EXERCISE AIM. Find every line below that contains the word "README" and copy it out.

AVAILABLE RECORDS.
######

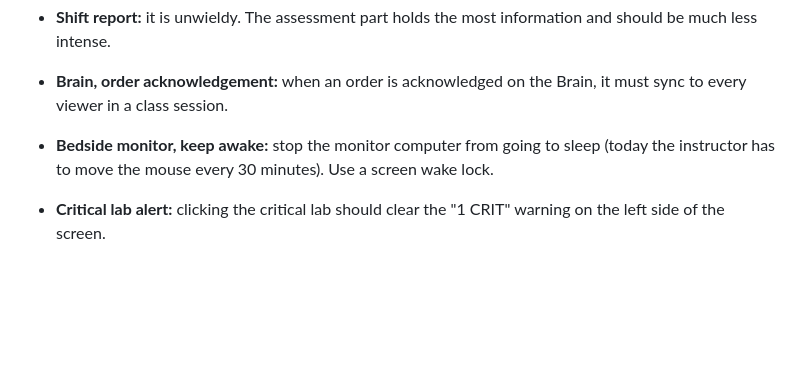
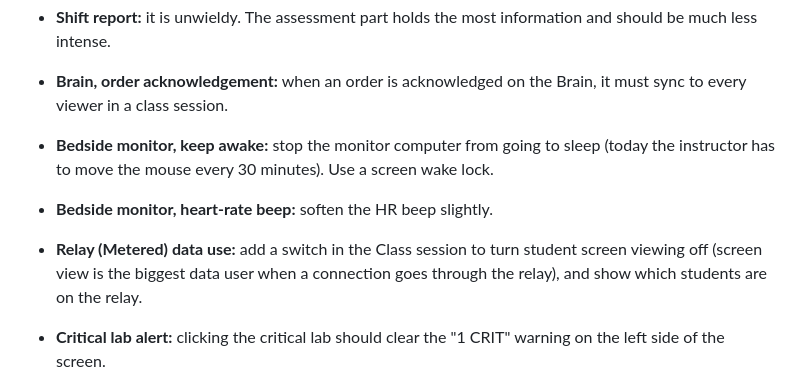
Before and after one commit to goblackcats-dev/EHR, a Markdown page: TODO.md, the part around the change. Drawn GitHub-style; blank space fills up the shorter version.

Commit message:
TODO: softer HR beep; relay data-use switch
Co-Authored-By: Claude Opus 5.5 <noreply@anthropic.com>
Claude-Session: https://claude.ai/code/session_01BaPRnyq7pWkkksjSCgkfNC

```diff
--- a/TODO.md
+++ b/TODO.md
@@ -6,6 +6,8 @@
 - **Shift report:** it is unwieldy. The assessment part holds the most information and should be much less intense.
 - **Brain, order acknowledgement:** when an order is acknowledged on the Brain, it must sync to every viewer in a class session.
 - **Bedside monitor, keep awake:** stop the monitor computer from going to sleep (today the instructor has to move the mouse every 30 minutes). Use a screen wake lock.
+- **Bedside monitor, heart-rate beep:** soften the HR beep slightly.
+- **Relay (Metered) data use:** add a switch in the Class session to turn student screen viewing off (screen view is the biggest data user when a connection goes through the relay), and show which students are on the relay.
 - **Critical lab alert:** clicking the critical lab should clear the "1 CRIT" warning on the left side of the screen.
 - **"Apply to our patient at 1600 and add to the patient creation skill":** the instructor wrote this right after the critical-lab note. Ask what "this" means (the critical-lab behavior? a new event at 1600?) and which patient before doing it. There is no patient creation skill yet (only `.claude/skills/team-case-study`), so one may need to be written.
 
```
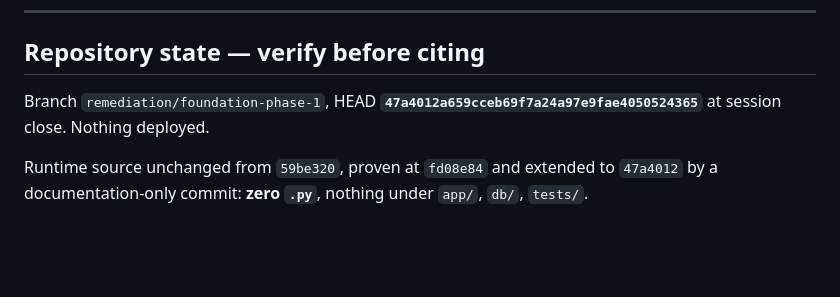
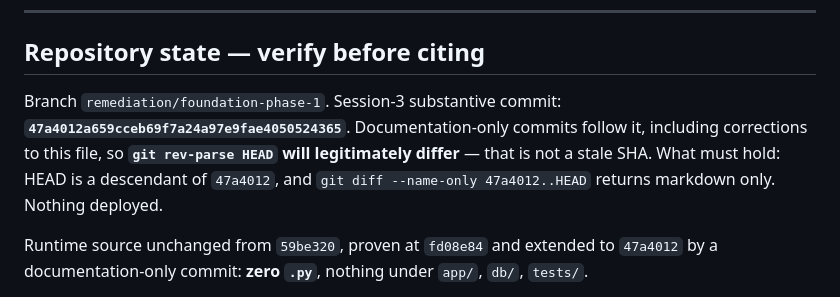
Before and after one commit to FDCHub/fantasy-beefs, a Markdown page: FantasyBeefs_NextThread_Opener_from_2026-07-25_S3.md, the part around the change. GitHub-like rendering; blank space fills up the shorter version.

Commit message:
docs: opener asserts a descendant invariant instead of a self-invalidating HEAD

```diff
--- a/FantasyBeefs_NextThread_Opener_from_2026-07-25_S3.md
+++ b/FantasyBeefs_NextThread_Opener_from_2026-07-25_S3.md
@@ -8,7 +8,7 @@
 
 ## Repository state — verify before citing
 
-Branch `remediation/foundation-phase-1`, HEAD **`47a4012a659cceb69f7a24a97e9fae4050524365`** at session close. Nothing deployed.
+Branch `remediation/foundation-phase-1`. Session-3 substantive commit: **`47a4012a659cceb69f7a24a97e9fae4050524365`**. Documentation-only commits follow it, including corrections to this file, so **`git rev-parse HEAD` will legitimately differ** — that is not a stale SHA. What must hold: HEAD is a descendant of `47a4012`, and `git diff --name-only 47a4012..HEAD` returns markdown only. Nothing deployed.
 
 Runtime source unchanged from `59be320`, proven at `fd08e84` and extended to `47a4012` by a documentation-only commit: **zero `.py`**, nothing under `app/`, `db/`, `tests/`.
 
```
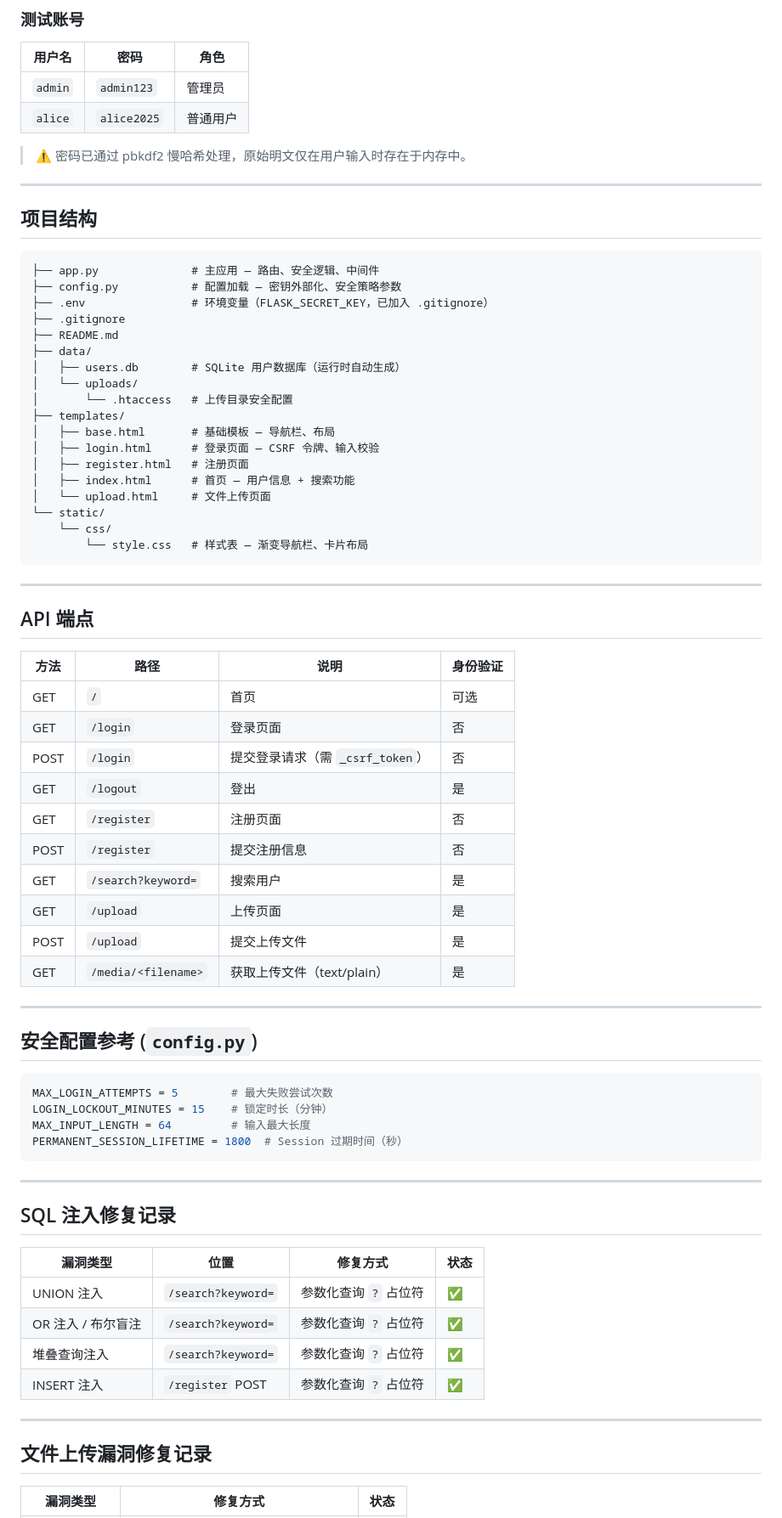
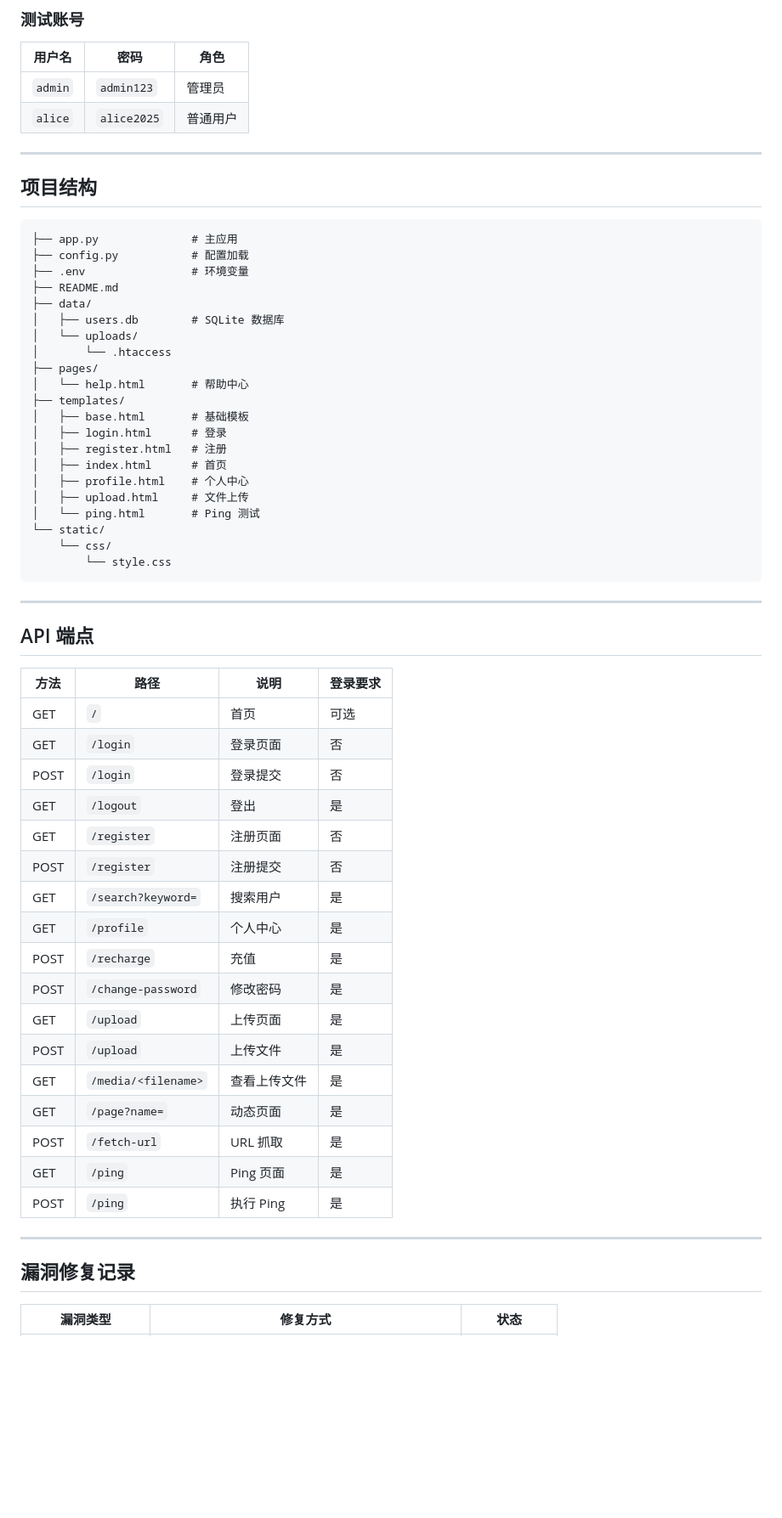
Before and after one commit to Moebius1023/flask.app, a Markdown page: README.md, the part around one of its changes. Shown at 85% size. Drawn GitHub-style; blank space fills up the shorter version.

````diff
--- a/README.md
+++ b/README.md
@@ -74,74 +63,60 @@ python3 app.py
 | `admin` | `admin123` | 管理员 |
 | `alice` | `alice2025` | 普通用户 |
 
-> ⚠️ 密码已通过 pbkdf2 慢哈希处理，原始明文仅在用户输入时存在于内存中。
-
 ---
 
 ## 项目结构
 
 ```
-├── app.py              # 主应用 — 路由、安全逻辑、中间件
-├── config.py           # 配置加载 — 密钥外部化、安全策略参数
-├── .env                # 环境变量（FLASK_SECRET_KEY，已加入 .gitignore）
-├── .gitignore
+├── app.py              # 主应用
+├── config.py           # 配置加载
+├── .env                # 环境变量
 ├── README.md
 ├── data/
-│   ├── users.db        # SQLite 用户数据库（运行时自动生成）
+│   ├── users.db        # SQLite 数据库
 │   └── uploads/
-│       └── .htaccess   # 上传目录安全配置
+│       └── .htaccess
+├── pages/
+│   └── help.html       # 帮助中心
 ├── templates/
-│   ├── base.html       # 基础模板 — 导航栏、布局
-│   ├── login.html      # 登录页面 — CSRF 令牌、输入校验
-│   ├── register.html   # 注册页面
-│   ├── index.html      # 首页 — 用户信息 + 搜索功能
-│   └── upload.html     # 文件上传页面
+│   ├── base.html       # 基础模板
+│   ├── login.html      # 登录
+│   ├── register.html   # 注册
+│   ├── index.html      # 首页
+│   ├── profile.html    # 个人中心
+│   ├── upload.html     # 文件上传
+│   └── ping.html       # Ping 测试
 └── static/
     └── css/
-        └── style.css   # 样式表 — 渐变导航栏、卡片布局
+        └── style.css
 ```
 
 ---
 
 ## API 端点
 
-| 方法 | 路径 | 说明 | 身份验证 |
+| 方法 | 路径 | 说明 | 登录要求 |
 |------|------|------|---------|
 | GET | `/` | 首页 | 可选 |
 | GET | `/login` | 登录页面 | 否 |
-| POST | `/login` | 提交登录请求（需 `_csrf_token`） | 否 |
+| POST | `/login` | 登录提交 | 否 |
 | GET | `/logout` | 登出 | 是 |
 | GET | `/register` | 注册页面 | 否 |
-| POST | `/register` | 提交注册信息 | 否 |
+| POST | `/register` | 注册提交 | 否 |
 | GET | `/search?keyword=` | 搜索用户 | 是 |
+| GET | `/profile` | 个人中心 | 是 |
+| POST | `/recharge` | 充值 | 是 |
+| POST | `/change-password` | 修改密码 | 是 |
 | GET | `/upload` | 上传页面 | 是 |
-| POST | `/upload` | 提交上传文件 | 是 |
-| GET | `/media/<filename>` | 获取上传文件（text/plain） | 是 |
+| POST | `/upload` | 上传文件 | 是 |
+| GET | `/media/<filename>` | 查看上传文件 | 是 |
+| GET | `/page?name=` | 动态页面 | 是 |
+| POST | `/fetch-url` | URL 抓取 | 是 |
+| GET | `/ping` | Ping 页面 | 是 |
+| POST | `/ping` | 执行 Ping | 是 |
 
 ---
 
-## 安全配置参考 (`config.py`)
-
-```python
-MAX_LOGIN_ATTEMPTS = 5        # 最大失败尝试次数
-LOGIN_LOCKOUT_MINUTES = 15    # 锁定时长（分钟）
-MAX_INPUT_LENGTH = 64         # 输入最大长度
-PERMANENT_SESSION_LIFETIME = 1800  # Session 过期时间（秒）
-```
-
----
-
-## SQL 注入修复记录
-
-| 漏洞类型 | 位置 | 修复方式 | 状态 |
-|---------|------|---------|------|
-| UNION 注入 | `/search?keyword=` | 参数化查询 `?` 占位符 | ✅ |
-| OR 注入 / 布尔盲注 | `/search?keyword=` | 参数化查询 `?` 占位符 | ✅ |
-| 堆叠查询注入 | `/search?keyword=` | 参数化查询 `?` 占位符 | ✅ |
-| INSERT 注入 | `/register` POST | 参数化查询 `?` 占位符 | ✅ |
-
----
-
-## 文件上传漏洞修复记录
+## 漏洞修复记录
 
 | 漏洞类型 | 修复方式 | 状态 |
````
Also changed, not shown: other parts of README.md (+43 -49 lines).
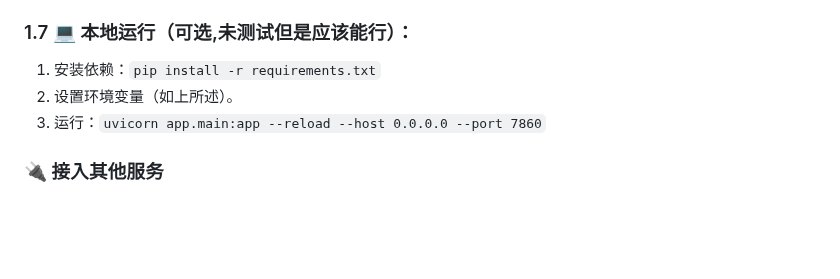
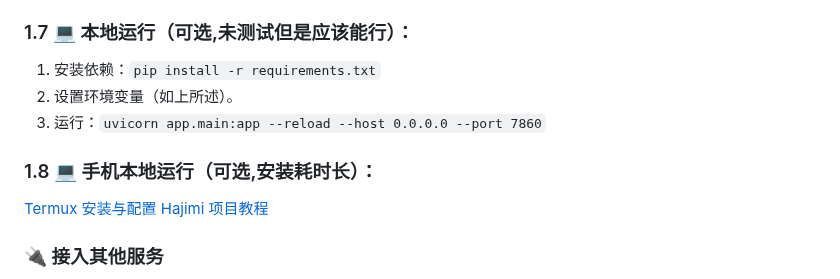
Before and after one commit to zhengyingying024/yuwen001, a Markdown page: wiki/wiki.md, the part around the change. GitHub-like rendering; blank space fills up the shorter version.

Commit message:
更新 wiki.md

```diff
--- a/wiki/wiki.md
+++ b/wiki/wiki.md
@@ -47,6 +47,10 @@
 2.  设置环境变量（如上所述）。
 3.  运行：`uvicorn app.main:app --reload --host 0.0.0.0 --port 7860`
 
+### 1.8 💻 手机本地运行（可选,安装耗时长）：
+
+[Termux 安装与配置 Hajimi 项目教程](./Termux.md)
+
 ### 🔌 接入其他服务
 
 1.  在连接中选择OpenAI
```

######

YOUR SOLUTION.
Before and after one commit to Moebius1023/flask.app, a Markdown page: README.md, the part around one of its changes. Shown at 85% size. Drawn GitHub-style; blank space fills up the shorter version.
--- a/README.md
+++ b/README.md
 ├── README.md
Also changed, not shown: other parts of README.md (+43 -49 lines).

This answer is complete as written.